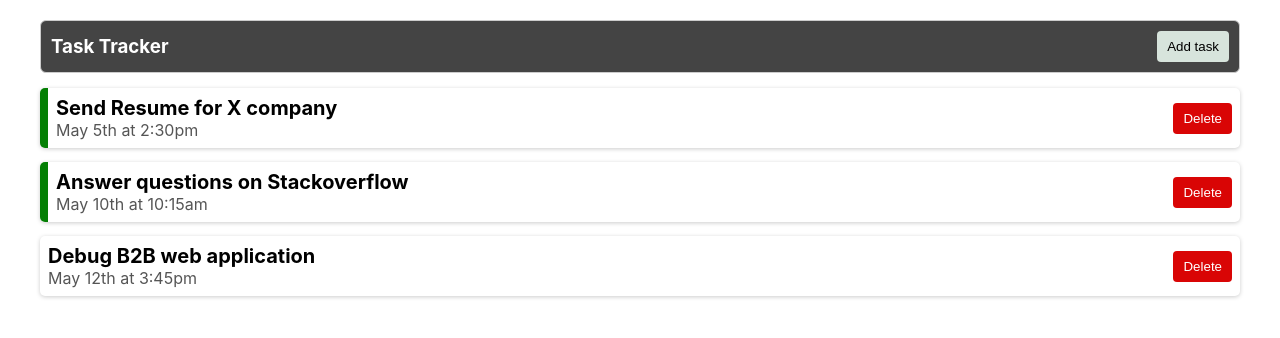
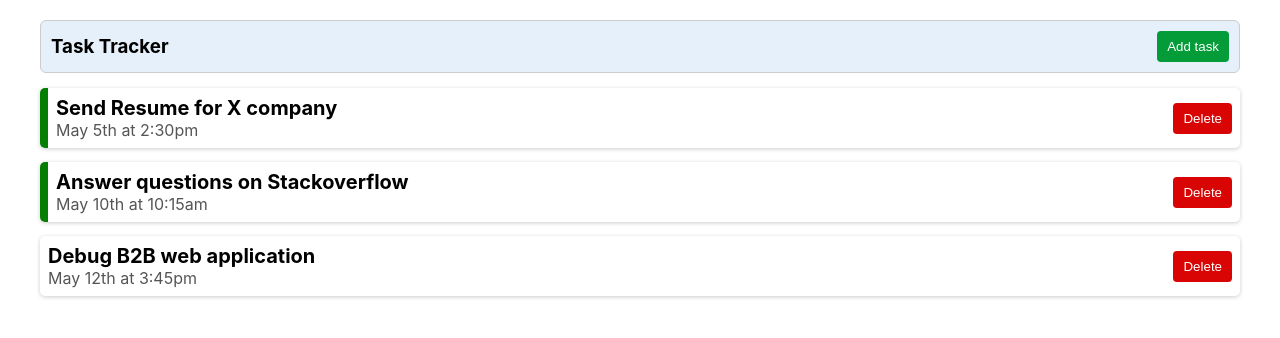
Before and after one commit to masoudtabatabaei/react-task-tracker, a React (Create React App) app: page / in a window 1280 px wide. Shown: the top 338 px of the page. Built offline with nearby package versions, Linux system fonts and the light colour scheme.

Commit message:
Fix: Change some style on header component

```diff
--- a/src/App.css
+++ b/src/App.css
@@ -29,8 +29,8 @@ input[type="text"] {
 }
 
 .btn-primary {
-  background-color: #d7e4dc;
-  color: #000000;
+  background-color: #039c39;
+  color: #ffffff;
 }
 
 .btn-danger {
--- a/src/components/header/header.css
+++ b/src/components/header/header.css
@@ -7,6 +7,5 @@
   border: 1px solid #cccccc;
   border-radius: 6px;
   margin-bottom: 15px;
-  background-color: #444444;
-  color: #ffffff;
+  background-color: #e2eef9da;
 }
--- a/src/components/header/header.jsx
+++ b/src/components/header/header.jsx
@@ -7,6 +7,7 @@ const Header = ({ onShowForm, showAddTaskBtn }) => {
       <h3>Task Tracker</h3>
       <Button
         text={showAddTaskBtn ? "Add task" : "Close"}
+        btnClass={showAddTaskBtn ? "primary" : "danger"}
         handleClick={onShowForm}
       />
     </div>
```
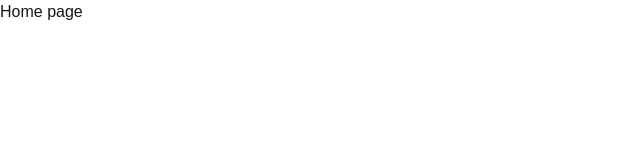
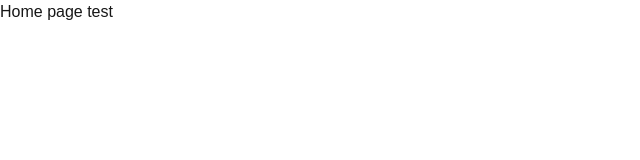
Before and after one commit to Jarul-test/Test-Demo, a Next.js app: page /Test-Demo/home in a window 1280 px wide. Shown: the top 160 px of the page, without its empty margins (0-640 px from the left). Built offline with nearby package versions, Linux system fonts and the light colour scheme.

Commit message:
minor change

```diff
--- a/pages/home.tsx
+++ b/pages/home.tsx
@@ -1,6 +1,6 @@
 "use client";
 const Home = () => {
-  return <div>Home page</div>;
+  return <div>Home page test</div>;
 };
 
 export default Home;
```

■ **What is required**
From the entries, work out how many lines include the word "color", answering with the number only.

■ **Response area**
7